Work-life balance is vitally important for all Australians and it’s important that ubiquitous technology does not negatively impact on healthy relationships and lifestyles outside of work.

To address this requires a concerted response from employers and industry to change the culture - or it will only get worse.

One key issue is how emerging technologies are contributing to stress - 54 per cent of millennials are currently experiencing technology-related stress.

If microchips to track worker movement is the future for millennial workers, one can only assume this technology-related stress will only get higher.

One in ten workers is verbally abused or bullied

By Dr Lindsay McMillan

Our new research shows that 10 per cent of Australian employees have experienced verbal abuse or bullying in the workplace.

And that doesn’t include serious incidences of conflict or other negative impacts from work – which another half of workers have experienced at some point in their career.

These are some of the concerning findings from our 2016 Snapshot of the Australian Workplace – a national survey of 1,001 workers.

Any abuse is not on, but to see 10 per cent of workers surveyed say they experience this behaviour in the workplace is a real wake up a call.

Bullying and abuse in the workplace can have a devastating effect on an individual’s mental and physical health and an organisation’s culture.

Employers, employer organisations and unions need to work collaboratively to drive down these damning numbers and work towards creating happier and healthier workplaces.”

Our research also found that:

•            20 per cent of workers experienced high levels of negativity in the workplace;

•            18 per cent experienced conflict with their boss

•            14 per cent experienced mental or physical health decline as a direct result of their work.

Statistics like these are why we started A Future That Works, a campaign to focus business leaders, employers, employees and contractors on how to improve and renew their workplaces.

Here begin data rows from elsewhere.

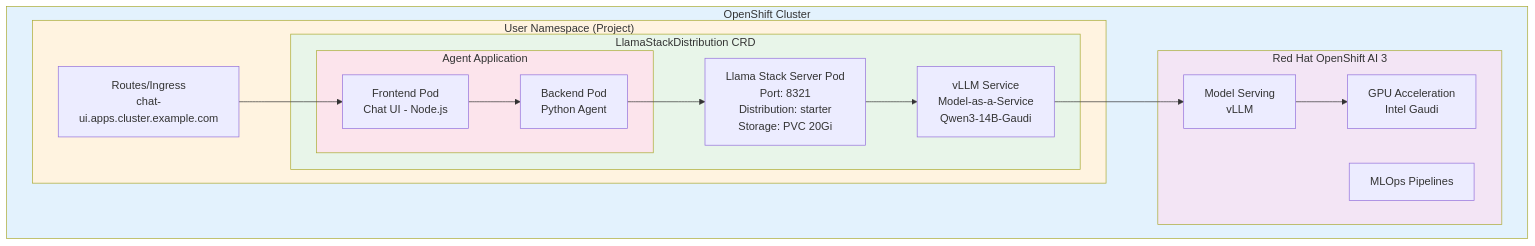
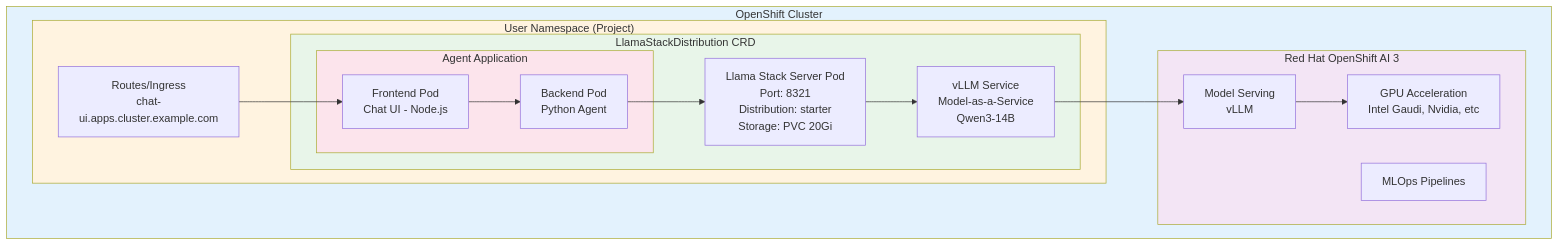
One commit to jamesfalkner/showroom-agentic-ai-llamastack changed the second of 2 diagrams in content/modules/ROOT/pages/02-llamastack.adoc. Above: the diagram before and after it, drawn with Mermaid. The commit also changed other lines of this file and 9 other files, not shown here.

```diff
--- a/content/modules/ROOT/pages/02-llamastack.adoc
+++ b/content/modules/ROOT/pages/02-llamastack.adoc
@@ -103,38 +103,38 @@
 [mermaid,width=100%]
 ----
 graph TB
     subgraph OCP["OpenShift Cluster"]
         subgraph NS["User Namespace (Project)"]
             subgraph CRD["LlamaStackDistribution CRD"]
                 LLS[Llama Stack Server Pod<br/>Port: 8321<br/>Distribution: starter<br/>Storage: PVC 20Gi]
-                VLLM_SVC[vLLM Service<br/>Model-as-a-Service<br/>Qwen3-14B-Gaudi]
+                VLLM_SVC[vLLM Service<br/>Model-as-a-Service<br/>Qwen3-14B]
 
                 subgraph AGENT["Agent Application"]
                     FRONT[Frontend Pod<br/>Chat UI - Node.js]
                     BACK[Backend Pod<br/>Python Agent]
                 end
             end
 
             ROUTE[Routes/Ingress<br/>chat-ui.apps.cluster.example.com]
         end
 
         subgraph RHAI["Red Hat OpenShift AI 3"]
             SERVE[Model Serving<br/>vLLM]
-            GPU[GPU Acceleration<br/>Intel Gaudi]
+            GPU[GPU Acceleration<br/>Intel Gaudi, Nvidia, etc]
             MLOPS[MLOps Pipelines]
         end
     end
 
     FRONT --> BACK
     BACK --> LLS
     LLS --> VLLM_SVC
     VLLM_SVC --> SERVE
     SERVE --> GPU
     ROUTE --> FRONT
 
     style OCP fill:#e3f2fd
     style NS fill:#fff3e0
     style CRD fill:#e8f5e9
     style AGENT fill:#fce4ec
     style RHAI fill:#f3e5f5
 ----
```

The first step is to identify the problem – the next is to pursue solutions such as workplace bullying prevention plans and proactively promoting respect in the workplace.